Gibbs Road Farm was a prime example. A small rectangular slice of ground sandwiched between a residential area and I-635, the two-acre property has about an acre and a quarter in actual growing space, Smith said. It’s a far cry from Jefferson’s 640 acres or Lincoln’s infamous 40-acres-and-a-mule, both now deemed unrealistic by today’s standards. And yet farmers like Smith, DeVan and others are finding success, against the odds. Gibbs Road Farm annually maintains sales of $100,000, according to Cultivate Kansas City, making it one of the area’s largest vegetable producers.
Because of its pioneering status, the nature of urban farming appealed to Smith.
“I chose urban farming because I believe it’s one of those frontiers of agriculture that’s as unexplored as some of the other areas that we encounter,” he said.
The farm is certified organic and operates under Cultivate Kansas City, a larger umbrella organization established in 2005 with the goal of promoting urban agriculture.

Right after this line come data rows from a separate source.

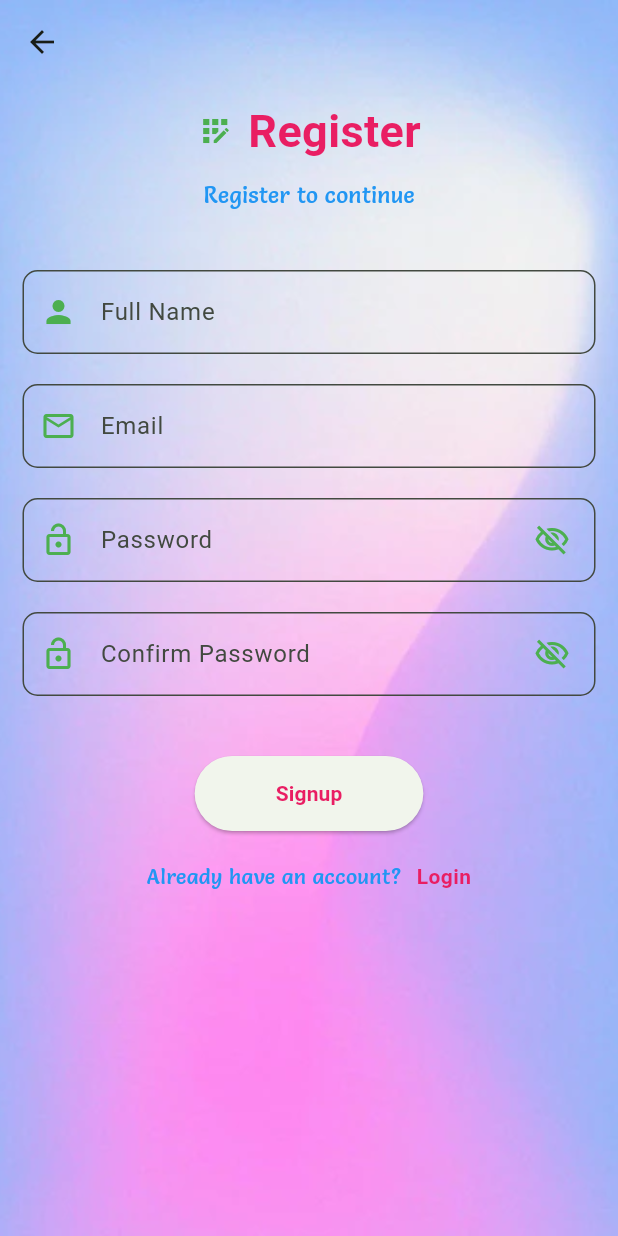
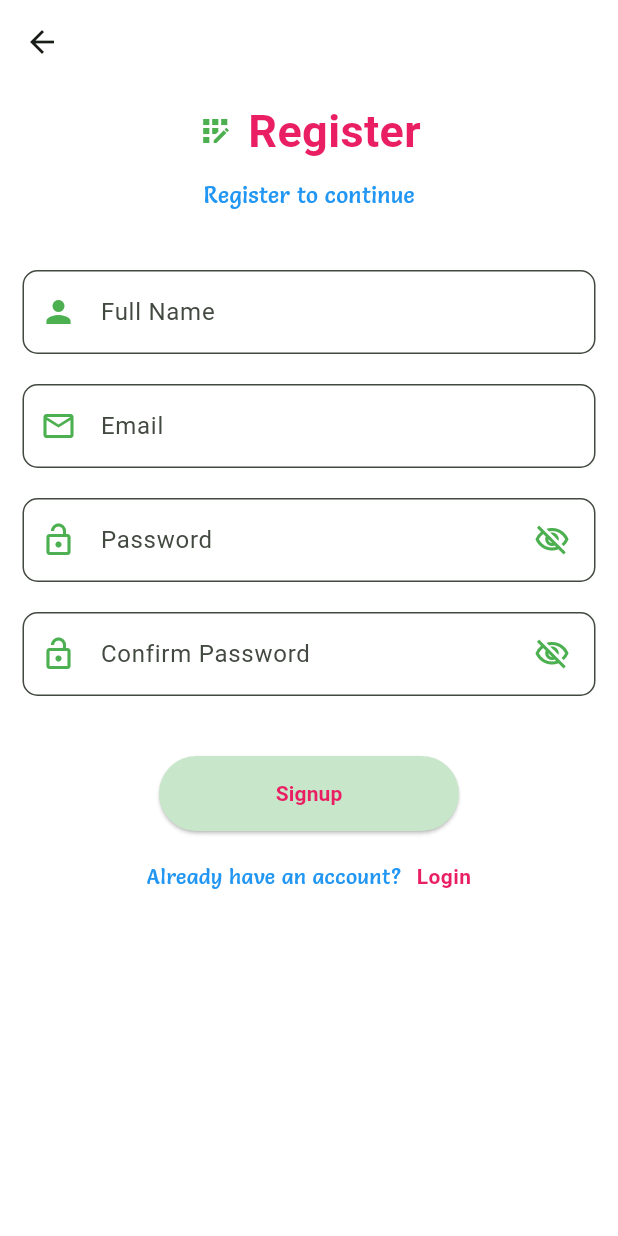
Before and after one commit to muhammadahsankz/Login-Signup-UI, a Flutter app: the screen it shows after launch, after a tap on "Sign Up", on a phone screen of 412 x 824 dp. Run offline on Flutter 3.47's test engine with Material 3 defaults, Android fonts, the phone set to English and light mode, and no system bars.

Commit message:
Updated UI

```diff
--- a/lib/login_screen.dart
+++ b/lib/login_screen.dart
@@ -8,17 +8,20 @@ class LoginScreen extends StatelessWidget {
   Widget build(BuildContext context) {
     return Container(
       decoration: BoxDecoration(
-        image: DecorationImage(
-          fit: BoxFit.cover,
-          image: AssetImage('assets/images/login.jpg'),
-        ),
+        color: Colors.white,
+        // image: DecorationImage(
+        //   fit: BoxFit.cover,
+        //   image: AssetImage('assets/images/login.jpg'),
+        // ),
       ),
       child: Scaffold(
         backgroundColor: Colors.transparent,
-        appBar: AppBar(backgroundColor: Colors.transparent),
+        appBar: AppBar(backgroundColor: Colors.white),
         body: SafeArea(
           child: SingleChildScrollView(
             child: Column(
+              mainAxisAlignment: MainAxisAlignment.center,
+              crossAxisAlignment: CrossAxisAlignment.center,
               children: [
                 SizedBox(
                   height: 60,
@@ -95,17 +98,21 @@ class LoginScreen extends StatelessWidget {
                       filled: true,
                       hintText: 'Password',
                       border: OutlineInputBorder(
+
                         borderRadius: BorderRadius.circular(10),
                       ),
                     ),
                   ),
                 ),
                 SizedBox(
-                  height: 20,
+                  height: 15,
                 ),
-                Text(
+                Container(
+                  alignment: Alignment.centerRight,
+                  padding: EdgeInsets.only(right: 40),
+                  child: Text(
                     'Forget Password',
-                  textAlign: TextAlign.end,
+                    textAlign: TextAlign.center,
                     style: TextStyle(
                       fontFamily: 'Salsa',
                       decoration: TextDecoration.underline,
@@ -113,8 +120,9 @@ class LoginScreen extends StatelessWidget {
                       color: Colors.blue,
                     ),
                   ),
+                ),
                 SizedBox(
-                  height: 40,
+                  height: 50,
                 ),
                 ElevatedButton(
                   onPressed: () {},
@@ -125,6 +133,13 @@ class LoginScreen extends StatelessWidget {
                       'Login',
                       style: TextStyle(
                           fontWeight: FontWeight.bold, color: Colors.pink),
+                    ),
+                  ),
+                  style: ElevatedButton.styleFrom(
+                    fixedSize: Size(200.0, 50.0),
+                    backgroundColor: Colors.green.shade100,
+                    shape: RoundedRectangleBorder(
+                      borderRadius: BorderRadius.circular(25),
                     ),
                   ),
                 ),
--- a/lib/signup_screen.dart
+++ b/lib/signup_screen.dart
@@ -8,14 +8,15 @@ class SignUpScreen extends StatelessWidget {
   Widget build(BuildContext context) {
     return Container(
       decoration: BoxDecoration(
-        image: DecorationImage(
-          fit: BoxFit.cover,
-          image: AssetImage('assets/images/login.jpg'),
-        ),
+        color: Colors.white,
+        // image: DecorationImage(
+        //   fit: BoxFit.cover,
+        //   image: AssetImage('assets/images/login.jpg'),
+        // ),
       ),
       child: Scaffold(
         backgroundColor: Colors.transparent,
-        appBar: AppBar(backgroundColor: Colors.transparent),
+        appBar: AppBar(backgroundColor: Colors.white),
         body: SafeArea(
           child: SingleChildScrollView(
             child: Column(
@@ -161,6 +162,13 @@ class SignUpScreen extends StatelessWidget {
                           fontWeight: FontWeight.bold, color: Colors.pink),
                     ),
                   ),
+                   style: ElevatedButton.styleFrom(
+                    fixedSize: Size(200.0, 50.0),
+                    backgroundColor: Colors.green.shade100,
+                    shape: RoundedRectangleBorder(
+                      borderRadius: BorderRadius.circular(25),
+                    ),
+                  ),
                 ),
                 SizedBox(
                   height: 20,
```
Lines whose indentation alone changed are shown as unchanged.
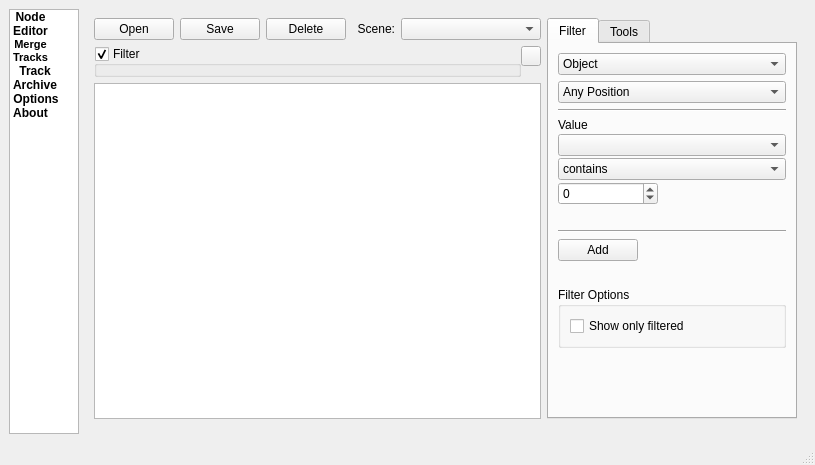
First picture: the form in mainwindow.ui, repository lephro/VeloTrackEditToolbox, before the edit.
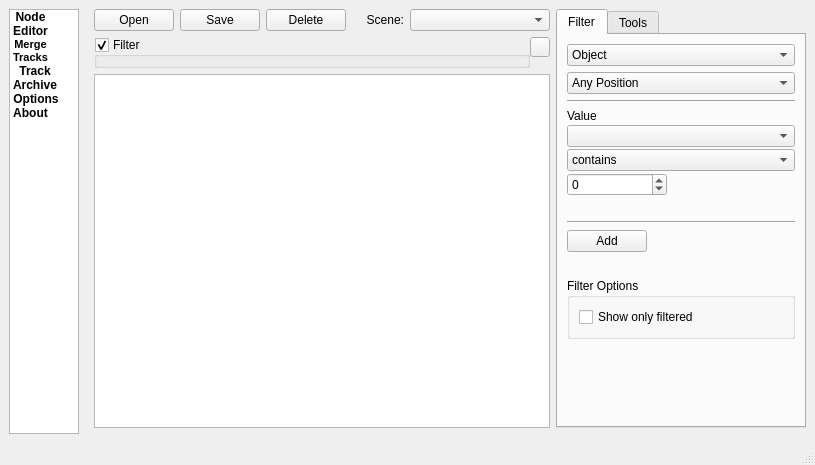
Second picture: the form after the edit. The open tabs and pages were chosen to show the change. Icons and pictures are not drawn.

```diff
--- a/mainwindow.ui
+++ b/mainwindow.ui
@@ -189,6 +189,15 @@
       </property>
       <widget class="QWidget" name="nodeEditorPage">
        <layout class="QGridLayout" name="gridLayout">
+        <property name="topMargin">
+         <number>0</number>
+        </property>
+        <property name="rightMargin">
+         <number>0</number>
+        </property>
+        <property name="bottomMargin">
+         <number>0</number>
+        </property>
         <item row="0" column="0">
          <layout class="QVBoxLayout" name="nodeEditorLeftSideLayout" stretch="0,0,1">
           <item>
@@ -429,6 +438,18 @@
             <property name="selectionMode">
              <enum>QAbstractItemView::ExtendedSelection</enum>
             </property>
+            <property name="indentation">
+             <number>15</number>
+            </property>
+            <property name="sortingEnabled">
+             <bool>false</bool>
+            </property>
+            <attribute name="headerCascadingSectionResizes">
+             <bool>true</bool>
+            </attribute>
+            <attribute name="headerHighlightSections">
+             <bool>true</bool>
+            </attribute>
            </widget>
           </item>
          </layout>
```
Left out of the diff: 54 changed lines with no effect on the pictures.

Since its inception, the organization has grown to seven full-time employees, numerous part-time staff and a budget of over $700,000. It’s also become active in local and state policy development, working with the city’s urban planning department and the city council to draft legislation supporting urban food production and food access.
The farm includes hoop houses, beehives and a 6,000-square-foot greenhouse partially rented to graduates of its Juniper Gardens Training Farm, a developmental program offering up to five years of hands-on training for beginning farmers or resettled refugees.
The young women harvesting tomatoes were apprentices of Growing Growers, a program Cultivate KC helped to establish which provides education to new and experienced growers through a farm apprenticeship program and an annual workshop series, Smith said.
“Each of them have their own agricultural idea, whether farming in their backyard or on nearby property that they’re developing into an economical support system, or simply to grow their own food and make themselves more sustainable,” he said. “The program here works with each of them to develop business plans and their models, to help them make connections with markets.”